-- Recorded data follows --
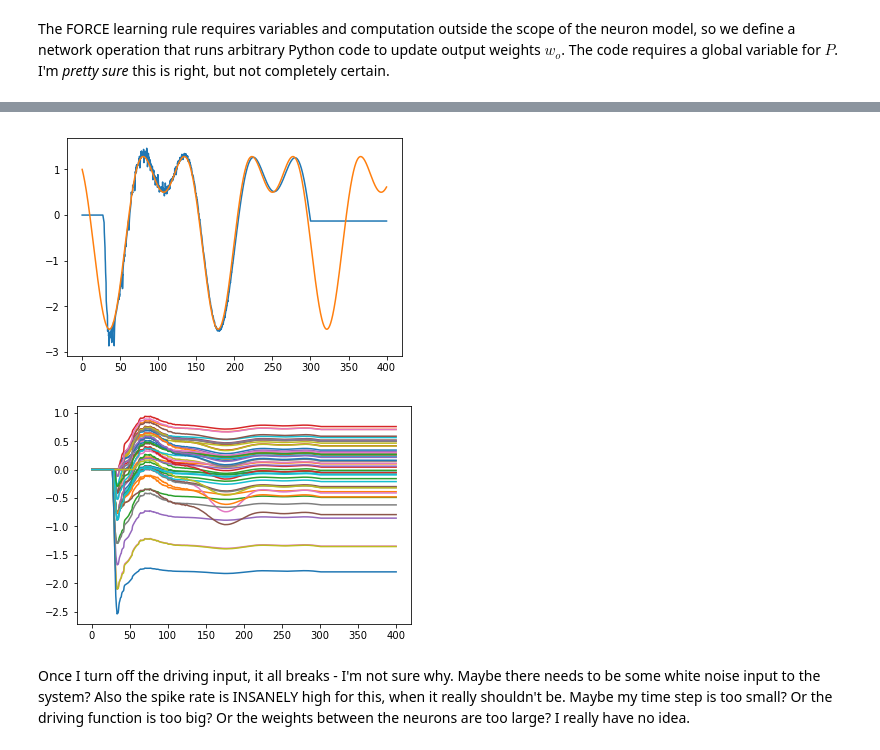
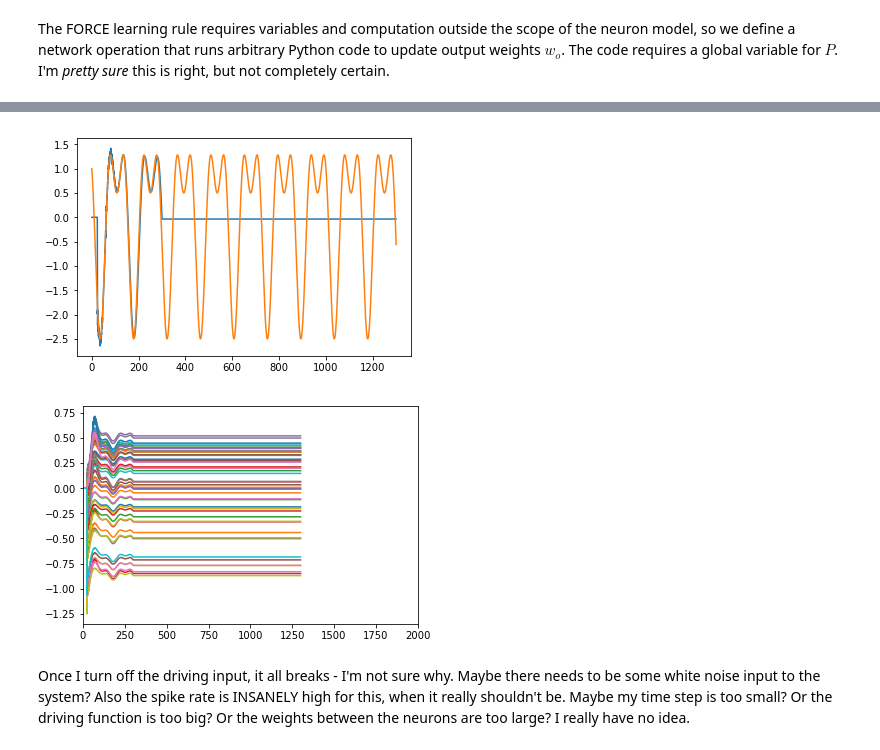
Before and after one commit to acellon/emc-brian-docker, a Jupyter notebook: src/emc-final-project.ipynb, the cells around one changed output, grey strips where cells are left out. Saved outputs shown, nothing was run; the diff lists cells and outputs as text; code cells hidden in the pictures.

```diff
--- a/src/emc-final-project.ipynb
+++ b/src/emc-final-project.ipynb
@@ -252,14 +282,15 @@ show()
 # %%
 plot(outMon.t/ms, outMon.z.flatten())
-plot(inMon.t/ms, inMon.F.flatten())
+plot(outMon.t/ms, cos(28 * pi * Hz * outMon.t) - 1.5 * sin(14 * pi * Hz * outMon.t))
 show()
 # %% [output]
-[figure, old version]
+[figure, new version]
 # %%
 for i in range(N):
     plot(woMon.t/ms,woMon.wo[i])
+xlim([0,2000])
 show()
 # %% [output]
-[figure, old version]
+[figure, new version]
 # %% [markdown]
 Once I turn off the driving input, it all breaks - I'm not sure why. Maybe there needs to be some white noise input to the system? Also the spike rate is INSANELY high for this, when it really shouldn't be. Maybe my time step is too small? Or the driving function is too big? Or the weights between the neurons are too large? I really have no idea.
```
Also changed, not shown: parts of 20 cells of this notebook.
-- Recorded data concluded --
Assigned task
Look through the entries above; copy every line holding the string "plot".

Reply to the exercise
 plot(outMon.t/ms, outMon.z.flatten())
-plot(inMon.t/ms, inMon.F.flatten())
+plot(outMon.t/ms, cos(28 * pi * Hz * outMon.t) - 1.5 * sin(14 * pi * Hz * outMon.t))
     plot(woMon.t/ms,woMon.wo[i])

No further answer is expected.